SBP-Box Genes: A Family of Plant-Specific Transcription Factors
SBP-box genes, which are the central interest of the group, code for transcription factors that are ubiquitous in photosynthetic organisms ranging from algae to trees. Plants generally display remarkable developmental plasticity. However, the degree of phenotypic variation in different environments remains limited by developmental homeostasis. Recent studies indicate that SBP-box genes play central roles in controlling certain homeostatic processes. SBP-box genes seem not only to be involved in maintaining, but also in overcoming, the limits imposed by homeostasis as required to allow developmental phase changes.
In the short term, the unique opportunities for reverse genetics offered by the model species Arabidopsis thaliana are being exploited to assign functions to SBP-box genes, (known in Arabidopsis as SPL genes), and to integrate them in regulatory networks.
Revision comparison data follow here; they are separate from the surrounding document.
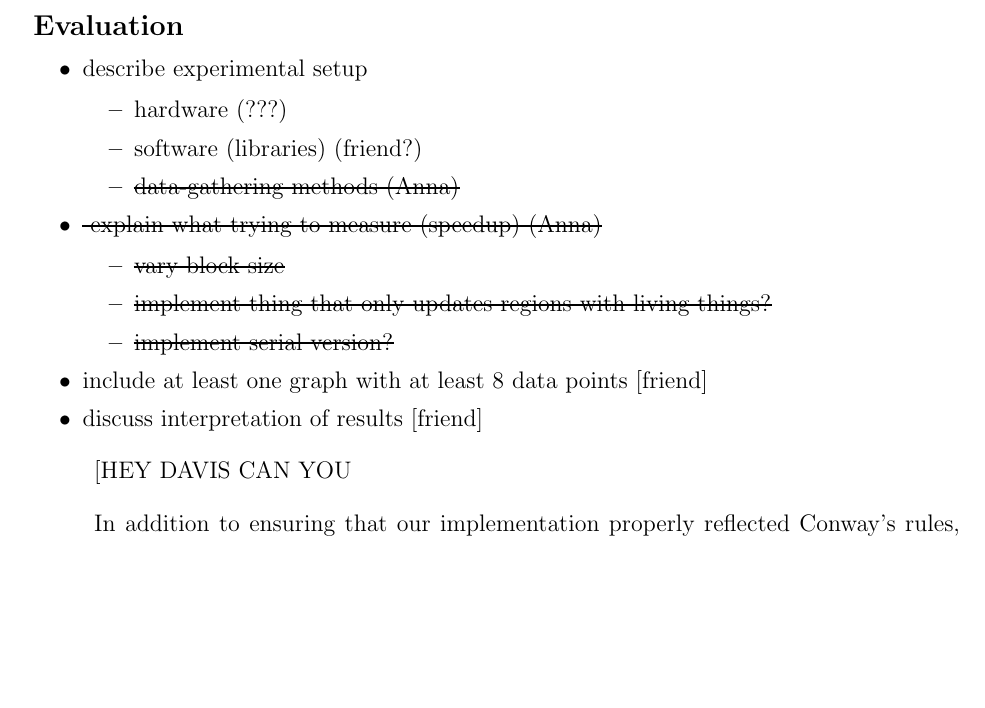
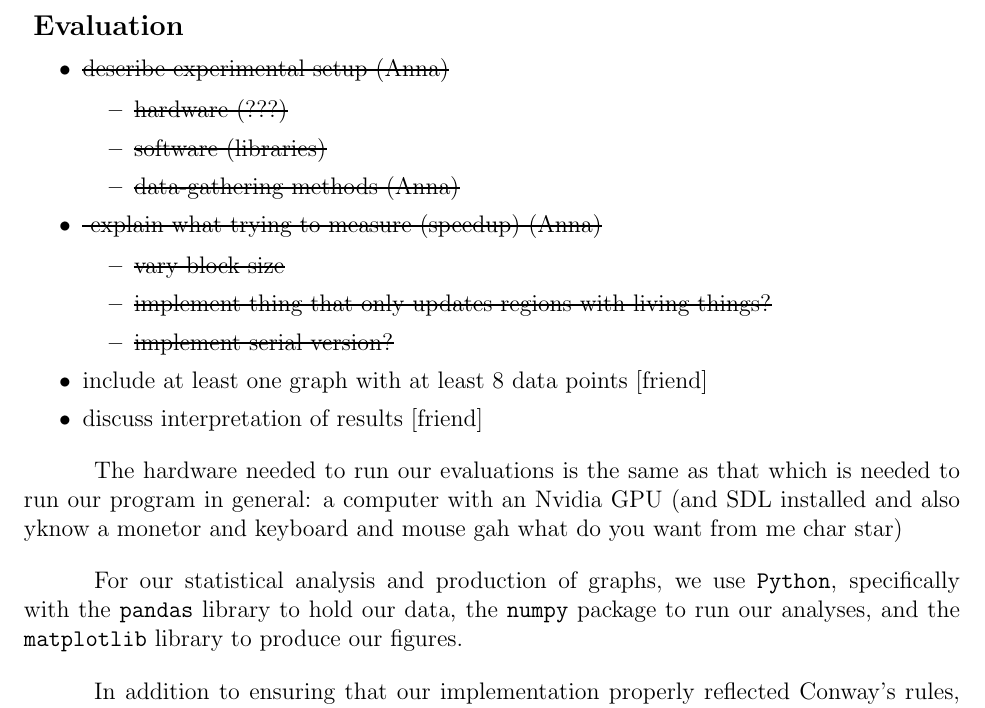
Before and after one commit to blinderm/game-of-life, a LaTeX document (report/CSC213_report.tex): part of page 5 of 6, cut so that both start at the same text, the shorter picture padded with empty space. Compiled offline with pdfLaTeX.

Commit message:
(anna) done with portion of report

```diff
--- a/report/CSC213_report.tex
+++ b/report/CSC213_report.tex
@@ -150,10 +150,10 @@
 
 
 \mybegit
-	\item describe experimental setup
+	\item \soutt{describe experimental setup (Anna)}
 		\mybegit
-			\item hardware (???)
-			\item software (libraries) (friend?)
+			\item \soutt{hardware (???)}
+			\item \soutt{software (libraries)}
 			\item \soutt{data-gathering methods (Anna)}
 		\end{itemize}
 	\item \soutt{ explain what trying to measure (speedup)  (Anna)}
@@ -168,9 +168,9 @@
 
 
 
-[HEY DAVIS CAN YOU
+    The hardware needed to run our evaluations is the same as that which is needed to run our program in general: a computer with an Nvidia GPU (and SDL installed and also yknow a monetor and keyboard and mouse gah what do you want from me char star)
 
-
+    For our statistical analysis and production of graphs, we use \texttt{Python}, specifically with the \texttt{pandas} library to hold our data, the \texttt{numpy} package to run our analyses, and the \texttt{matplotlib} library to produce our figures.
 
     In addition to ensuring that our implementation properly reflected Conway's rules, we verify that the concurrent components of our system function properly. For our listener threads on the CPU, we notice from running many tests that the program's response to user input is both immediate and correct.
 
```
Also changed, not shown: report/CSC213_report.pdf, 2 other files.
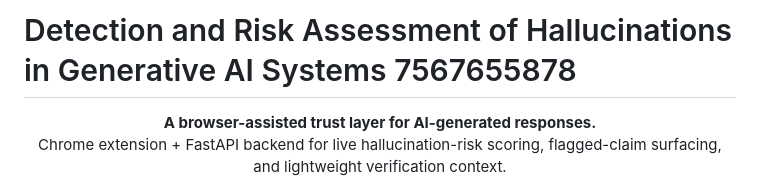
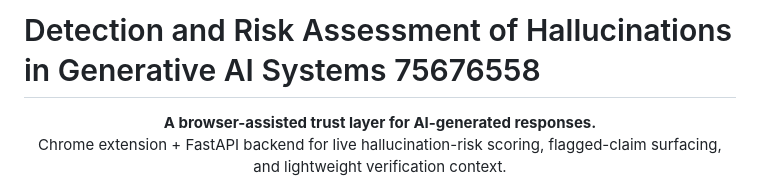
Before and after one commit to ShivamPawaskar/AI-Hallucination-Detection-Risk-Assessment, a Markdown page: README.md, the part around the change. Rendered like a GitHub page.

```diff
--- a/README.md
+++ b/README.md
@@ -1,4 +1,4 @@
-# Detection and Risk Assessment of Hallucinations in Generative AI Systems 7567655878
+# Detection and Risk Assessment of Hallucinations in Generative AI Systems 75676558
 <p align="center">
   <strong>A browser-assisted trust layer for AI-generated responses.</strong><br/>
   Chrome extension + FastAPI backend for live hallucination-risk scoring, flagged-claim surfacing, and lightweight verification context.
```
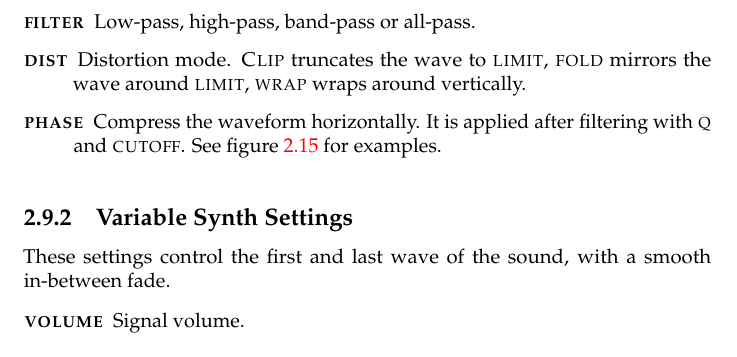
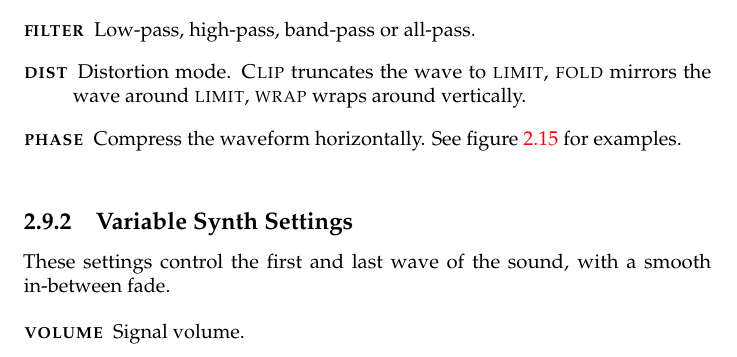
Before and after one commit to jkotlinski/lsdj-doc, a LaTeX thesis (lsdj-manual.tex, which reads screens.tex): part of page 28 of 77, cut so that both start at the same text. Compiled offline with pdfLaTeX.

Commit message:
update synth screen

```diff
--- a/screens.tex
+++ b/screens.tex
@@ -347,7 +347,7 @@ In total, there are 16 synth sounds. Choose which one to edit by pressing \texts
 \item[\textsc{filter}] Low-pass, high-pass, band-pass or all-pass.
 \item[\textsc{dist}] Distortion mode. \textsc{Clip} truncates the wave to \textsc{limit}, \textsc{fold} mirrors the wave around \textsc{limit}, \textsc{wrap} wraps around vertically.
 \item[\textsc{phase}] \label{phase}
-Compress the waveform horizontally. It is applied after filtering with \textsc{q} and \textsc{cutoff}. See figure \ref{fig:phasing} for examples.
+Compress the waveform horizontally. See figure \ref{fig:phasing} for examples.
 \end{description}
 
 \begin{figure}[hbtp]
```
Also changed, not shown: images/synth.png, screens.tex (2 more changed lines).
In the long term, comparative genetics of SBP-box genes should contribute to a better understanding of the molecular, genetic and evolutionary mechanisms that drive plant diversification and distribution in relation to ecological factors.
Acting at the interphase between homeostasis and phase change, SBP-box genes may lead to better understanding plant diversification.
SBP-box Genes and the Vegetative to Reproductive Phase Change
In recent years, numerous small RNAs, known as microRNAs, have emerged as important regulatory components in different aspects of plant development. In Arabidopsis, eleven out of the seventeen SPL genes are targeted by the microRNA miR156. The interaction also found in the moss Physcomitrella and thus reflects an evolutionary ancient feature. In Arabidopsis, this interplay has turned out to be highly relevant for shoot maturation and flowering. In these developmental processes, several miR156 targeted SPL genes act redundantly in controlling the juvenile-to-adult phase transition, which renders plants sensitive to photoperiodic induction of flowering. Disruption of particular SPL genes prolongs the juvenile phase, whereas precocious expression of others cause early flowering. Ongoing research seeks to link these SBP-box genes to known flowering pathways.
SBP-box Genes and Fertility
Not all SBP-box genes in Arabidopsis are under the control of miR156. One of these, the SBP-box gene SPL8, has been found to exert its function within the reproductive organs of the flower. In particular, spl8 mutant flowers produce less pollen and set less seed. SPL8 expression is associated with the differentiation of the sporogenic tissues in the anthers, possibly in response to the plant hormone gibberellin. How SPL8 affects sporogenesis and why spl8 mutants are not completely sterile is currently being investigated as part of a project supported by the DFG.
SBP-box Genes and Copper homeostasis
Unlike SPL8 and the miR156 controlled SPL genes, the remaining SPL genes are more deeply conserved within green plants and expressed constitutively and in a wider range of tissues. In the single-celled alga Chlamydomonas, a key factor in nutritional copper signalling has been identified as a member of this subfamily of SBP-box genes. More recently, a homologous Arabidopsis gene, SPL7, was also found to play a central role in copper homeostasis. In collaboration with other groups specialized in the study of metal homeostasis, spl7 mutants are currently exploited to study plant growth under limiting copper availability.
Comparative studies will reveal whether the control over homeostatic responses and the regulation of growth transitions are common themes in SBP-box gene function in the plant kingdom, and whether they represent two sides of the same coin.